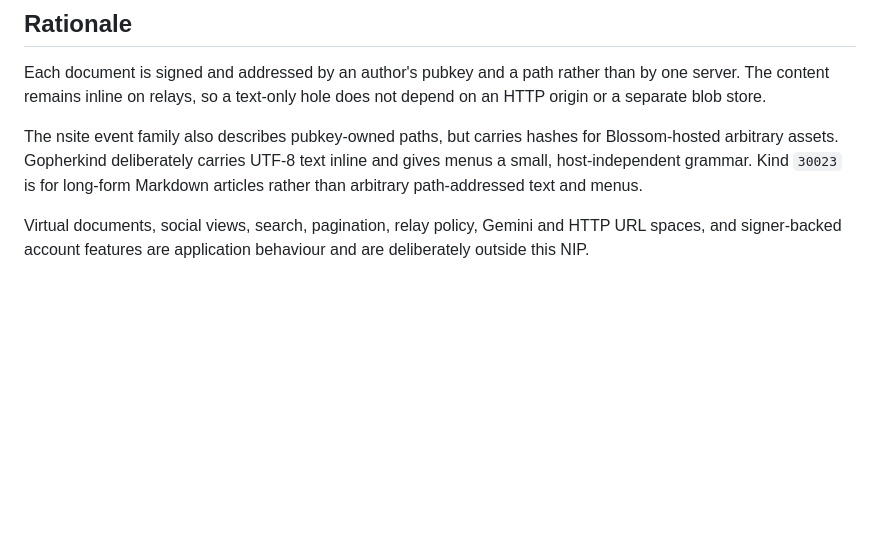
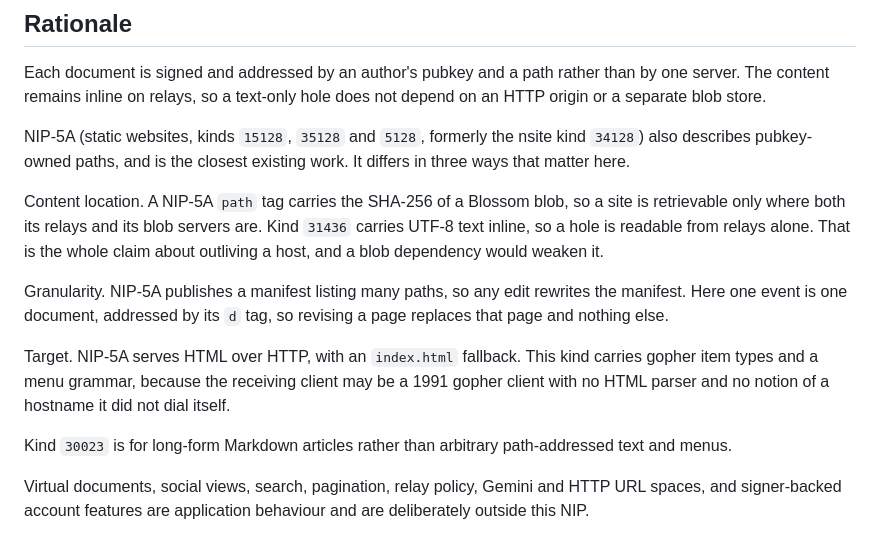
Before and after one commit to forgesworn/burrow, a Markdown page: SPEC.md, the part around the change. Rendered like a GitHub page; blank space fills up the shorter version.

Commit message:
docs: name NIP-5A as the closest existing work
The rationale said "the nsite event family", which was vague and is now
stale: nsite's kind 34128 is legacy and NIP-5A (kinds 15128, 35128, 5128)
was merged into the NIPs repository. A reviewer will compare this kind
against NIP-5A by name, so say so and set out the differences that
actually matter.

Three: content location (inline UTF-8 rather than SHA-256 references to
Blossom blobs, which is the entire outliving-a-host claim), granularity
(one event per document, so an edit replaces one page rather than
rewriting a manifest), and target (gopher item types and a menu grammar,
because the client may have no HTML parser).

```diff
--- a/SPEC.md
+++ b/SPEC.md
@@ -167,11 +167,27 @@ Each document is signed and addressed by an author's pubkey and a path rather
 than by one server. The content remains inline on relays, so a text-only hole
 does not depend on an HTTP origin or a separate blob store.
 
-The nsite event family also describes pubkey-owned paths, but carries hashes
-for Blossom-hosted arbitrary assets. Gopherkind deliberately carries UTF-8
-text inline and gives menus a small, host-independent grammar. Kind `30023`
-is for long-form Markdown articles rather than arbitrary path-addressed text
-and menus.
+NIP-5A (static websites, kinds `15128`, `35128` and `5128`, formerly the nsite
+kind `34128`) also describes pubkey-owned paths, and is the closest existing
+work. It differs in three ways that matter here.
+
+Content location. A NIP-5A `path` tag carries the SHA-256 of a Blossom blob,
+so a site is retrievable only where both its relays and its blob servers are.
+Kind `31436` carries UTF-8 text inline, so a hole is readable from relays
+alone. That is the whole claim about outliving a host, and a blob dependency
+would weaken it.
+
+Granularity. NIP-5A publishes a manifest listing many paths, so any edit
+rewrites the manifest. Here one event is one document, addressed by its `d`
+tag, so revising a page replaces that page and nothing else.
+
+Target. NIP-5A serves HTML over HTTP, with an `index.html` fallback. This kind
+carries gopher item types and a menu grammar, because the receiving client may
+be a 1991 gopher client with no HTML parser and no notion of a hostname it did
+not dial itself.
+
+Kind `30023` is for long-form Markdown articles rather than arbitrary
+path-addressed text and menus.
 
 Virtual documents, social views, search, pagination, relay policy, Gemini and
 HTTP URL spaces, and signer-backed account features are application behaviour
```
Also changed, not shown: docs/nip-submission.md (+5 -2 lines).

____________

Action item: A copy of each line in the data above that holds the string "inline" is needed.

Finished exercise:
Three: content location (inline UTF-8 rather than SHA-256 references to
 than by one server. The content remains inline on relays, so a text-only hole
-text inline and gives menus a small, host-independent grammar. Kind `30023`
+Kind `31436` carries UTF-8 text inline, so a hole is readable from relays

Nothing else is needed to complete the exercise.